Aim of the exercise: Scan the entries for the word "University" and report how many lines contain it, as a number with no other words.

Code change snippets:
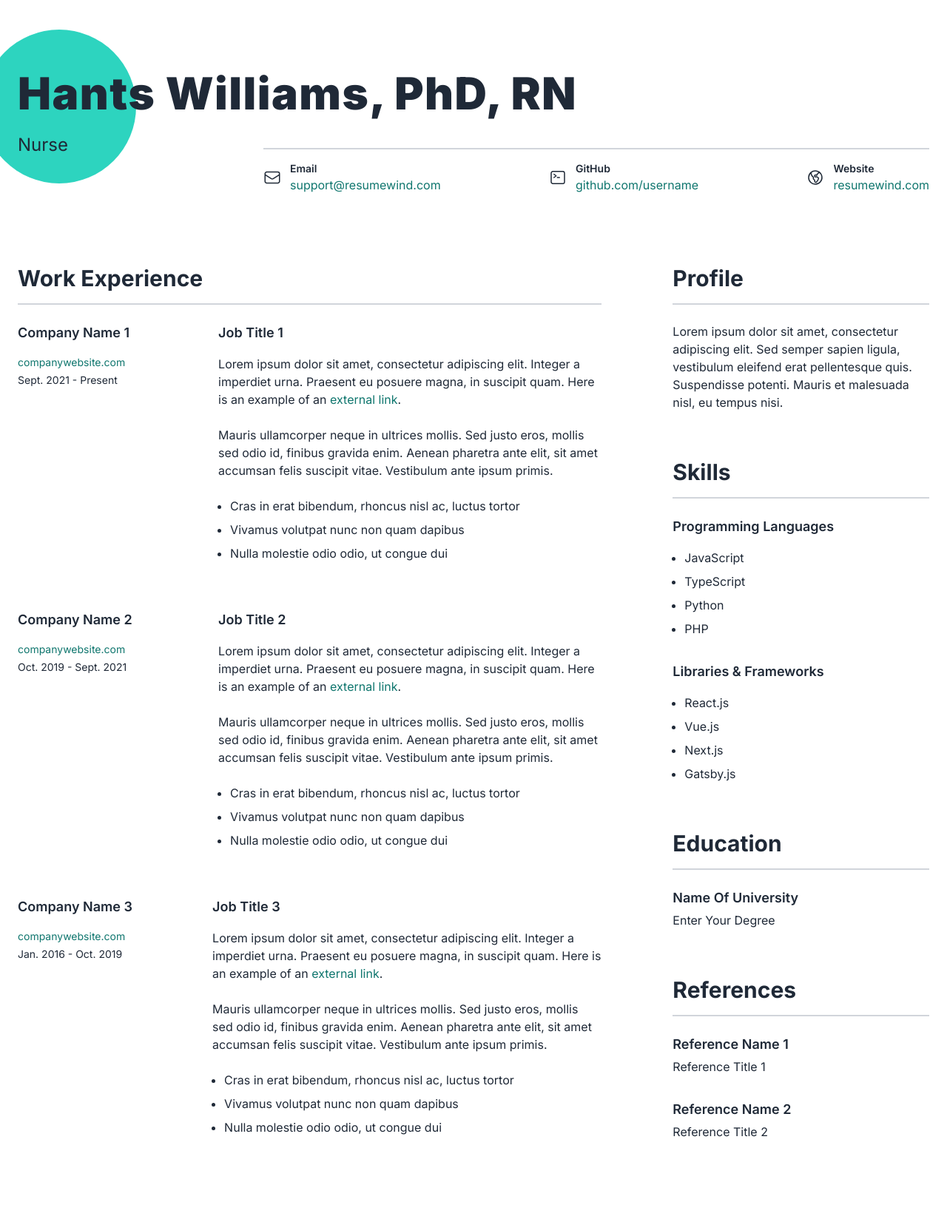
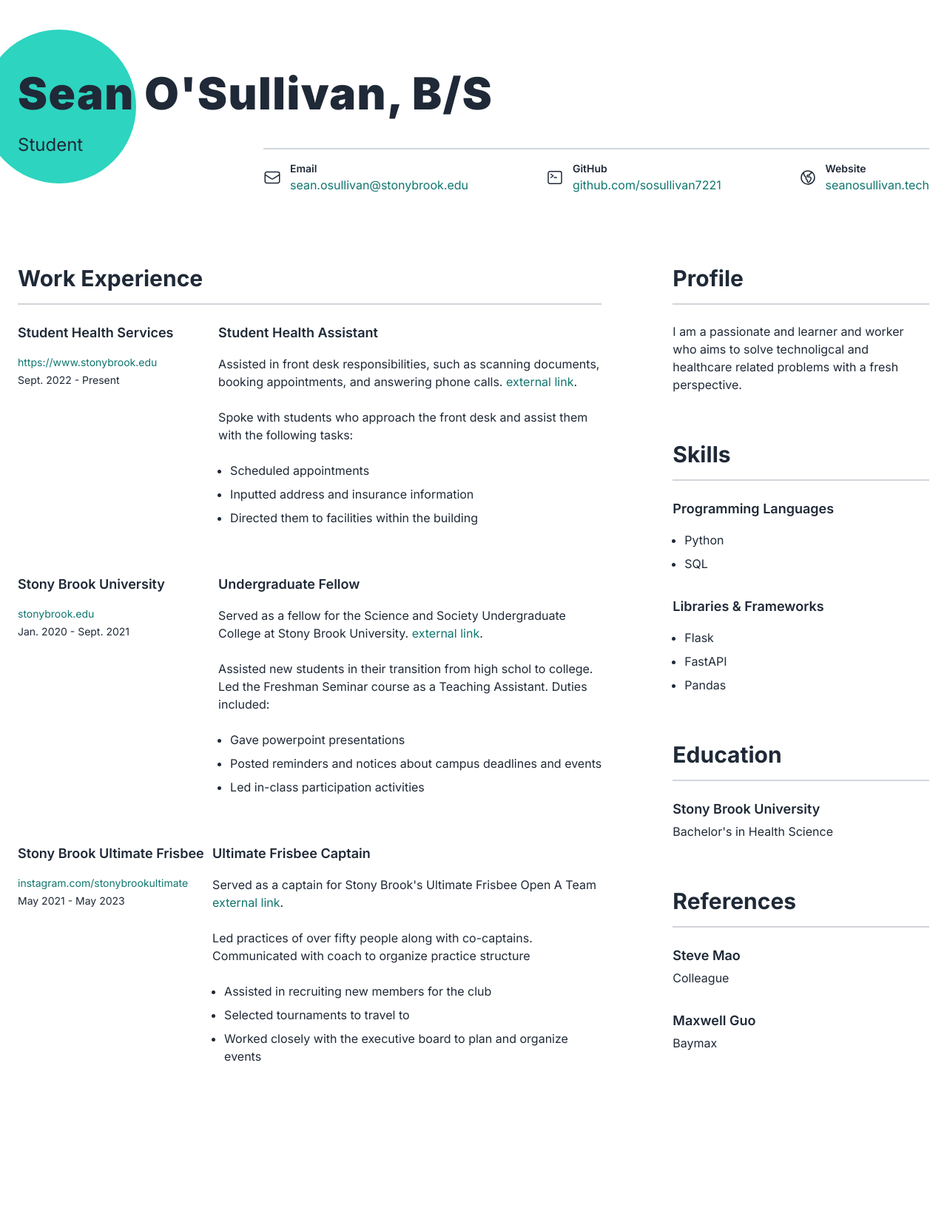
Before and after one commit to sosullivan7221/resumepage, a Flask app: page / in a window 1280 px wide. Shown: the whole page at 74% size. After the commit the page ends 1435 px from the top, so only its background shows below. Run offline with Flask 3, Linux system fonts and the light colour scheme.

Commit message:
edited html file

```diff
--- a/templates/home.html
+++ b/templates/home.html
@@ -5,7 +5,7 @@
     <meta name="viewport" content="width=device-width, initial-scale=1.0" />
 
     <!-- Update Your Name -->
-    <title>Hants Williams, PhD, RN</title>
+    <title>Sean O'Sullivan, B/S</title>
 
     <!-- Update Description -->
     <meta name="description" content="Jonathan Lewis - Resume" />
@@ -30,13 +30,13 @@
       <div class="py-20 lg:py-24 px-6 mx-auto max-w-7xl">
         <div class="relative">
           <!-- Your Name -->
-          <h1>Hants Williams, PhD, RN</h1>
+          <h1>Sean O'Sullivan, B/S</h1>
 
           <div
             class="relative grid grid-cols-1 lg:grid-cols-4 gap-10 xl:gap-24 z-10"
           >
             <!-- Your Title -->
-            <h2>Nurse</h2>
+            <h2>Student</h2>
 
             <div
               class="lg:flex lg:justify-between grid-3 xl:grid-3 lg:col-span-3 gap-4 mt-5 pt-4 border-t-2 border-gray-300"
@@ -67,7 +67,7 @@
                       target="_blank"
                       rel="noreferrer"
                     >
-                      support@resumewind.com
+                      sean.osullivan@stonybrook.edu
                     </a>
                   </p>
                 </div>
@@ -99,7 +99,7 @@
                       target="_blank"
                       rel="noreferrer"
                     >
-                      github.com/username
+                      github.com/sosullivan7221
                     </a>
                   </p>
                 </div>
@@ -131,7 +131,7 @@
                       target="_blank"
                       rel="noreferrer"
                     >
-                      resumewind.com
+                      seanosullivan.tech
                     </a>
                   </p>
                 </div>
@@ -152,26 +152,24 @@
             <div class="grid-3 gap-x-6">
               <div>
                 <!-- Company 1 -->
-                <h4 class="mb-1 lg:mb-4">Company Name 1</h4>
+                <h4 class="mb-1 lg:mb-4">Student Health Services</h4>
                 <p class="text-sm mb-1">
                   <a
                     href="https://resumewind.com/"
                     target="_blank"
                     rel="noreferrer"
                   >
-                    companywebsite.com
+                  https://www.stonybrook.edu
                   </a>
                 </p>
-                <p class="text-sm">Sept. 2021 - Present</p>
+                <p class="text-sm">Sept. 2022 - Present</p>
               </div>
 
               <div class="lg:col-span-2">
                 <!-- Job Title 1 -->
-                <h4 class="mb-4">Job Title 1</h4>
+                <h4 class="mb-4">Student Health Assistant</h4>
                 <p>
-                  Lorem ipsum dolor sit amet, consectetur adipiscing elit.
-                  Integer a imperdiet urna. Praesent eu posuere magna, in
-                  suscipit quam. Here is an example of an
+                  Assisted in front desk responsibilities, such as scanning documents, booking appointments, and answering phone calls.
                   <a
                     href="https://resumewind.com/"
                     target="_blank"
@@ -180,15 +178,12 @@
                   >.
                 </p>
                 <p>
-                  Mauris ullamcorper neque in ultrices mollis. Sed justo eros,
-                  mollis sed odio id, finibus gravida enim. Aenean pharetra ante
-                  elit, sit amet accumsan felis suscipit vitae. Vestibulum ante
-                  ipsum primis.
+                 Spoke with students who approach the front desk and assist them with the following tasks:
                 </p>
                 <ul>
-                  <li>Cras in erat bibendum, rhoncus nisl ac, luctus tortor</li>
-                  <li>Vivamus volutpat nunc non quam dapibus</li>
-                  <li>Nulla molestie odio odio, ut congue dui</li>
+                  <li>Scheduled appointments</li>
+                  <li>Inputted address and insurance information</li>
+                  <li>Directed them to facilities within the building</li>
                 </ul>
               </div>
             </div>
@@ -197,26 +192,24 @@
             <div class="grid-3 gap-x-6 mt-8 lg:mt-12">
               <div>
                 <!-- Company 2 -->
-                <h4 class="mb-1 lg:mb-4">Company Name 2</h4>
+                <h4 class="mb-1 lg:mb-4">Stony Brook University</h4>
                 <p class="text-sm mb-1">
                   <a
                     href="https://resumewind.com/"
                     target="_blank"
                     rel="noreferrer"
                   >
-                    companywebsite.com
+                    stonybrook.edu
                   </a>
                 </p>
-                <p class="text-sm">Oct. 2019 - Sept. 2021</p>
+                <p class="text-sm">Jan. 2020 - Sept. 2021</p>
               </div>
 
               <div class="lg:col-span-2">
                 <!-- Job Title 2 -->
-                <h4 class="mb-4">Job Title 2</h4>
+                <h4 class="mb-4">Undergraduate Fellow</h4>
                 <p>
-                  Lorem ipsum dolor sit amet, consectetur adipiscing elit.
-                  Integer a imperdiet urna. Praesent eu posuere magna, in
-                  suscipit quam. Here is an example of an
+                  Served as a fellow for the Science and Society Undergraduate College at Stony Brook University.
                   <a
                     href="https://resumewind.com/"
                     target="_blank"
@@ -225,15 +218,12 @@
                   >.
                 </p>
                 <p>
-                  Mauris ullamcorper neque in ultrices mollis. Sed justo eros,
-                  mollis sed odio id, finibus gravida enim. Aenean pharetra ante
-                  elit, sit amet accumsan felis suscipit vitae. Vestibulum ante
-                  ipsum primis.
+                  Assisted new students in their transition from high schol to college. Led the Freshman Seminar course as a Teaching Assistant. Duties included:
                 </p>
                 <ul>
-                  <li>Cras in erat bibendum, rhoncus nisl ac, luctus tortor</li>
-                  <li>Vivamus volutpat nunc non quam dapibus</li>
-                  <li>Nulla molestie odio odio, ut congue dui</li>
+                  <li>Gave powerpoint presentations</li>
+                  <li>Posted reminders and notices about campus deadlines and events</li>
+                  <li>Led in-class participation activities</li>
                 </ul>
               </div>
             </div>
@@ -242,26 +232,24 @@
             <div class="grid-3 mt-8 lg:mt-12">
               <div>
                 <!-- Company 3 -->
-                <h4 class="mb-1 lg:mb-4">Company Name 3</h4>
+                <h4 class="mb-1 lg:mb-4">Stony Brook Ultimate Frisbee</h4>
                 <p class="text-sm mb-1">
                   <a
                     href="https://resumewind.com/"
                     target="_blank"
                     rel="noreferrer"
                   >
-                    companywebsite.com
+                    instagram.com/stonybrookultimate
                   </a>
                 </p>
-                <p class="text-sm">Jan. 2016 - Oct. 2019</p>
+                <p class="text-sm">May 2021 - May 2023</p>
               </div>
 
               <div class="lg:col-span-2">
                 <!-- Job Title 3 -->
-                <h4 class="mb-4">Job Title 3</h4>
+                <h4 class="mb-4">Ultimate Frisbee Captain</h4>
                 <p>
-                  Lorem ipsum dolor sit amet, consectetur adipiscing elit.
-                  Integer a imperdiet urna. Praesent eu posuere magna, in
-                  suscipit quam. Here is an example of an
+                  Served as a captain for Stony Brook's Ultimate Frisbee Open A Team
                   <a
                     href="https://resumewind.com/"
                     target="_blank"
@@ -270,27 +258,21 @@
                   >.
                 </p>
                 <p>
-                  Mauris ullamcorper neque in ultrices mollis. Sed justo eros,
-                  mollis sed odio id, finibus gravida enim. Aenean pharetra ante
-                  elit, sit amet accumsan felis suscipit vitae. Vestibulum ante
-                  ipsum primis.
+                  Led practices of over fifty people along with co-captains. Communicated with coach to organize practice structure
                 </p>
                 <ul>
-                  <li>Cras in erat bibendum, rhoncus nisl ac, luctus tortor</li>
-                  <li>Vivamus volutpat nunc non quam dapibus</li>
-                  <li>Nulla molestie odio odio, ut congue dui</li>
+                  <li>Assisted in recruiting new members for the club</li>
+                  <li>Selected tournaments to travel to</li>
+                  <li>Worked closely with the executive board to plan and organize events</li>
                 </ul>
               </div>
             </div>
           </div>
-
-          <div>
+            <div>
             <!-- Profile -->
             <h3>Profile</h3>
             <p>
-              Lorem ipsum dolor sit amet, consectetur adipiscing elit. Sed
-              semper sapien ligula, vestibulum eleifend erat pellentesque quis.
-              Suspendisse potenti. Mauris et malesuada nisl, eu tempus nisi.
+              I am a passionate and learner and worker who aims to solve technoligcal and healthcare related problems with a fresh perspective.
             </p>
 
             <!-- Skills -->
@@ -299,36 +281,33 @@
             <!-- Skills 1 -->
             <h4>Programming Languages</h4>
             <ul>
-              <li>JavaScript</li>
-              <li>TypeScript</li>
               <li>Python</li>
-              <li>PHP</li>
+              <li>SQL</li>
             </ul>
 
             <!-- Skills 2 -->
             <h4 class="mt-8">Libraries &amp; Frameworks</h4>
             <ul>
-              <li>React.js</li>
-              <li>Vue.js</li>
-              <li>Next.js</li>
-              <li>Gatsby.js</li>
+              <li>Flask</li>
+              <li>FastAPI</li>
+              <li>Pandas</li>
             </ul>
 
             <!-- Education -->
             <h3 class="mt-12 lg:mt-16">Education</h3>
-            <h4 class="mb-1">Name Of University</h4>
-            <p class="mb-1">Enter Your Degree</p>
+            <h4 class="mb-1">Stony Brook University</h4>
+            <p class="mb-1">Bachelor's in Health Science</p>
 
             <!-- References -->
             <h3 class="mt-12 lg:mt-16">References</h3>
 
             <!-- Reference 1 -->
-            <h4 class="mb-1">Reference Name 1</h4>
-            <p>Reference Title 1</p>
+            <h4 class="mb-1">Steve Mao</h4>
+            <p>Colleague</p>
 
             <!-- Reference 2 -->
-            <h4 class="mt-8 mb-1">Reference Name 2</h4>
-            <p class="mb-1">Reference Title 2</p>
+            <h4 class="mt-8 mb-1">Maxwell Guo</h4>
+            <p class="mb-1">Baymax</p>
           </div>
         </div>
       </div>
```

Output below: 4